● **WHAT THE EXERCISE ASKS**: Say nothing but the number of lines below in which the string "value" appears.

= = =

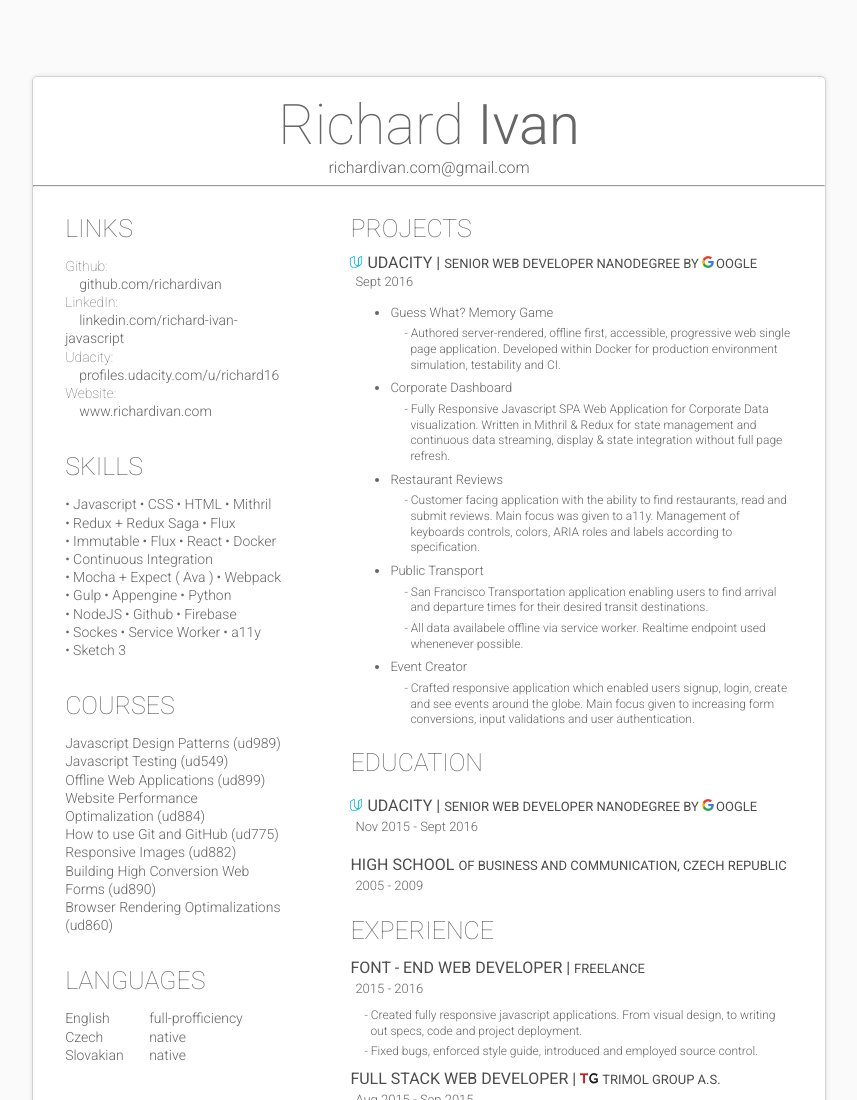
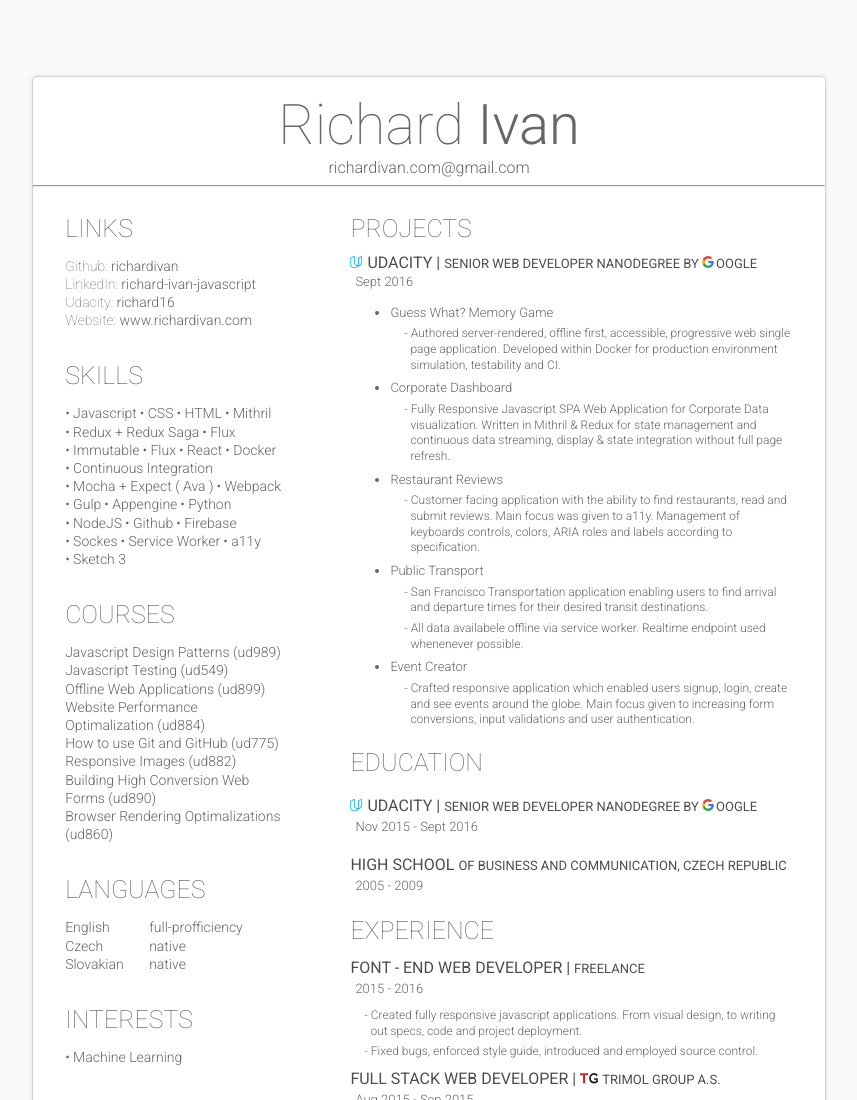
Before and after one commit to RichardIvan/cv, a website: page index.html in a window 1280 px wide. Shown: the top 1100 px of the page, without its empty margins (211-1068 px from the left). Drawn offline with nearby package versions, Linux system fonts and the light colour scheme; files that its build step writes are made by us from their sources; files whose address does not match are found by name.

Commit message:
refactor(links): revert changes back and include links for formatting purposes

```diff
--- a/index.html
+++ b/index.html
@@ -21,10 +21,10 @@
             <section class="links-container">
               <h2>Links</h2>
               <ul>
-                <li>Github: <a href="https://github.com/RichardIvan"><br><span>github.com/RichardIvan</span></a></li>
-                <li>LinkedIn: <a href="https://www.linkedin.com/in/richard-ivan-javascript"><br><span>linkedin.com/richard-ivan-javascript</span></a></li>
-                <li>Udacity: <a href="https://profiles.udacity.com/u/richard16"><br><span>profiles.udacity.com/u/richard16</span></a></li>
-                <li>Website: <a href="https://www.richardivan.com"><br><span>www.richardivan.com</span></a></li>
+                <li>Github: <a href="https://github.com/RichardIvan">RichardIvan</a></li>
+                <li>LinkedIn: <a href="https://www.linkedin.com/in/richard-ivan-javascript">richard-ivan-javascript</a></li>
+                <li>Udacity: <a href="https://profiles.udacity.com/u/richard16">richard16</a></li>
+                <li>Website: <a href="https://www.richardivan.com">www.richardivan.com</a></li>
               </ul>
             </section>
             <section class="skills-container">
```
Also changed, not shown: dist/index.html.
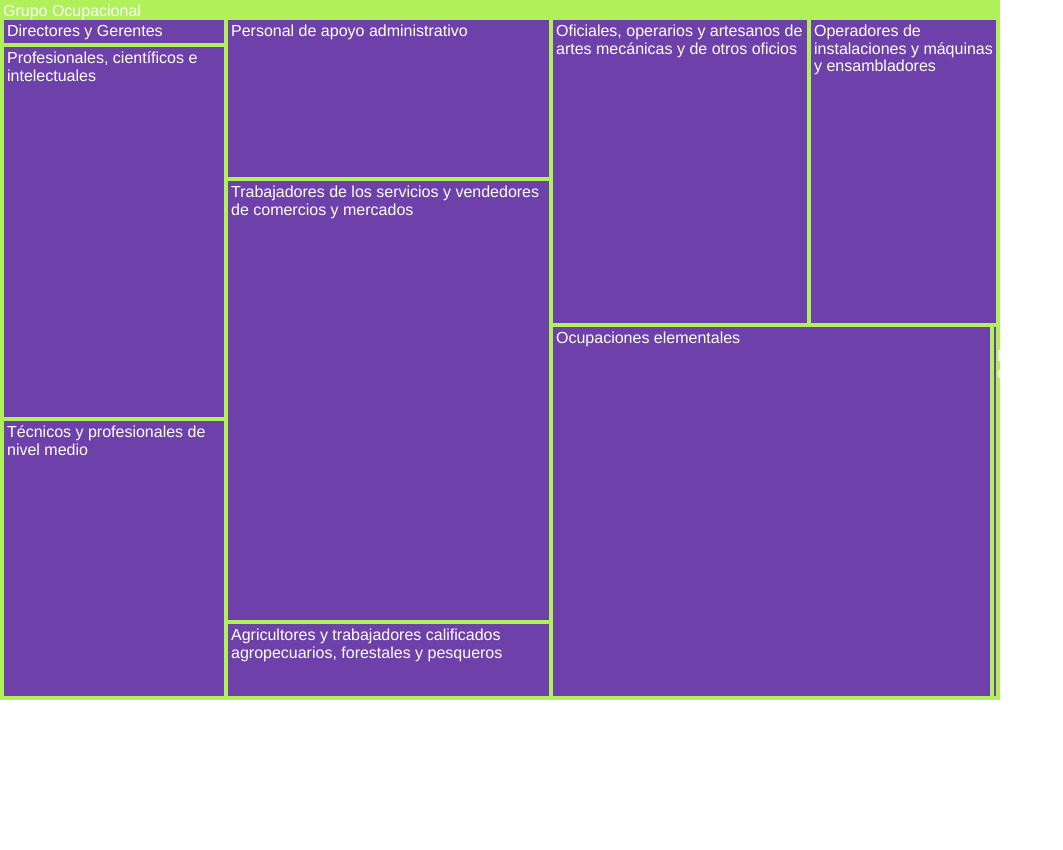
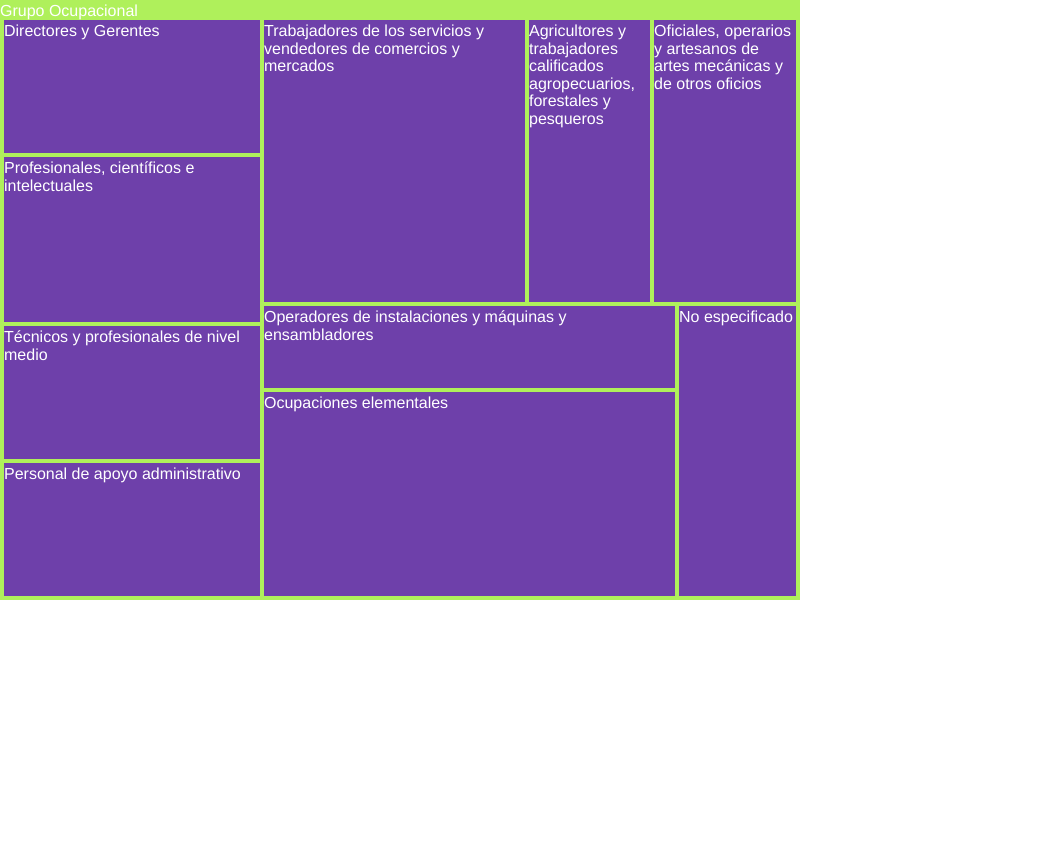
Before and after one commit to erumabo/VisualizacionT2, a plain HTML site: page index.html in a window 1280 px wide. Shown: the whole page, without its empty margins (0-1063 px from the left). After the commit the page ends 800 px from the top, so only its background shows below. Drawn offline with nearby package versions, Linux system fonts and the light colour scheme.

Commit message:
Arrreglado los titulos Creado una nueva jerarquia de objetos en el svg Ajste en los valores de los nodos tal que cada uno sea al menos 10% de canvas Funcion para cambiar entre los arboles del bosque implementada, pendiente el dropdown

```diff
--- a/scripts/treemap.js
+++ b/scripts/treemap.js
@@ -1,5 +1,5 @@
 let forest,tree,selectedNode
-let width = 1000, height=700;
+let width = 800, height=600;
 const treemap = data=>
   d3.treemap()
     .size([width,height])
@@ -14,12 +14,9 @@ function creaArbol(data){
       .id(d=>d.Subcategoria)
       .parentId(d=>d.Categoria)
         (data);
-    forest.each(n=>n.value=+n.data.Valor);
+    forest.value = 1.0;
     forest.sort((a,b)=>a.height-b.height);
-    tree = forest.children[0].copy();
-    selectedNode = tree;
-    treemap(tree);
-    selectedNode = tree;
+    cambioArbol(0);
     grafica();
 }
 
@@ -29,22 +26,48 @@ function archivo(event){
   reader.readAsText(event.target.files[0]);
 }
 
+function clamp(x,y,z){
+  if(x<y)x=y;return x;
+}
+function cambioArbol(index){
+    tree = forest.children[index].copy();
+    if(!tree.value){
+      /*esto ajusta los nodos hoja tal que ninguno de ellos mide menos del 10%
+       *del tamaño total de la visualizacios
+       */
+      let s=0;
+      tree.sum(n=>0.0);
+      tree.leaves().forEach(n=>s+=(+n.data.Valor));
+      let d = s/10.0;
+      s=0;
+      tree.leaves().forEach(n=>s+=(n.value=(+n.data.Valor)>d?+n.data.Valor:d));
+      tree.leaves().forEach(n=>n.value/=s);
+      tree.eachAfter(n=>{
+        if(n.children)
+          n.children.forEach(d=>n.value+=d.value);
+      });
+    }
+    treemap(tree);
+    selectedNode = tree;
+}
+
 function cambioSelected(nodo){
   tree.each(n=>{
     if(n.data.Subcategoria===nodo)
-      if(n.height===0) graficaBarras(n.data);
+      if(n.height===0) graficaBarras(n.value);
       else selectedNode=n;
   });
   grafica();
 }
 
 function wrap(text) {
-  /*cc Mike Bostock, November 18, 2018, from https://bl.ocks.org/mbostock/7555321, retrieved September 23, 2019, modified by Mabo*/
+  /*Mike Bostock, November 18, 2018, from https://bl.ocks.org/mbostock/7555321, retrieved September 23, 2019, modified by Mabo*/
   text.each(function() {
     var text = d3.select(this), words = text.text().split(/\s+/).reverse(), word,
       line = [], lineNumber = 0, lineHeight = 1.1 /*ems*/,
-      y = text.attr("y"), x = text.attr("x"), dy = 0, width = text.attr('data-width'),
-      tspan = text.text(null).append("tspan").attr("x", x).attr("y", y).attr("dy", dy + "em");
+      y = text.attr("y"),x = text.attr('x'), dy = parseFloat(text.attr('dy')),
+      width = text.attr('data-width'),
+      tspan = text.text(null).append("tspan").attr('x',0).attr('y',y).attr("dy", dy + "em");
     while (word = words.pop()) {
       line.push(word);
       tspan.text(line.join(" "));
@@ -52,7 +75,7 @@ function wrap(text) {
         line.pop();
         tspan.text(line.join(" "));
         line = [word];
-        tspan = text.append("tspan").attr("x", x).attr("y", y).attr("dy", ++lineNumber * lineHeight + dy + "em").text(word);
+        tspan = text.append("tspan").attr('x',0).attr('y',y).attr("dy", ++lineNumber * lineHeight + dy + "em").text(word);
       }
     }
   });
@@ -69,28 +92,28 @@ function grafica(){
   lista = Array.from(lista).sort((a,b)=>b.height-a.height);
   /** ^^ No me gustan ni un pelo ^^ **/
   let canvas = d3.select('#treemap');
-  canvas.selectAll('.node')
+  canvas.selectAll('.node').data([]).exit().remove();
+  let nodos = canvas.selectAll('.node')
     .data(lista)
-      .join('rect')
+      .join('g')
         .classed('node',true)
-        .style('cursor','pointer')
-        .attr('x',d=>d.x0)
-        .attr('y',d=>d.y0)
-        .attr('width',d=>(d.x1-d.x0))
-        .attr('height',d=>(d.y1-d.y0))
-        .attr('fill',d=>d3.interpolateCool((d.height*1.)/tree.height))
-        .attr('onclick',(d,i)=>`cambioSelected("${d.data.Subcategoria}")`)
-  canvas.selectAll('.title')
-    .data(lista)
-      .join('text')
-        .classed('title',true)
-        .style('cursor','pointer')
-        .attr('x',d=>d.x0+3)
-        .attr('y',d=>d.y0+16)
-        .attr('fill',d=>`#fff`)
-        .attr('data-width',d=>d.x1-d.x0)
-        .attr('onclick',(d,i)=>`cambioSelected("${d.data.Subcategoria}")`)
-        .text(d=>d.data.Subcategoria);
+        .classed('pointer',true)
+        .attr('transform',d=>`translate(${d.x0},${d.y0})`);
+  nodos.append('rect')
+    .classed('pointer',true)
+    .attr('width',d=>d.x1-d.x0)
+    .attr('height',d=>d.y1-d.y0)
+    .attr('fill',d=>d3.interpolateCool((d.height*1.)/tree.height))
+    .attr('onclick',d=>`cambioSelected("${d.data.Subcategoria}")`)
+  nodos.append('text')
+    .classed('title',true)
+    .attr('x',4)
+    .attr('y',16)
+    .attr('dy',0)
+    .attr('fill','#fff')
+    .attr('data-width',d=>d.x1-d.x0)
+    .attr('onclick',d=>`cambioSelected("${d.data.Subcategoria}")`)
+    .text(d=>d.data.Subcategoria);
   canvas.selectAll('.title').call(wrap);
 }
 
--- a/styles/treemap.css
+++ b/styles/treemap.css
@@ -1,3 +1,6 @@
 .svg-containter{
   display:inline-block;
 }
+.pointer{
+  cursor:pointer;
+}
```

= = =

● **RESPONSE**: 7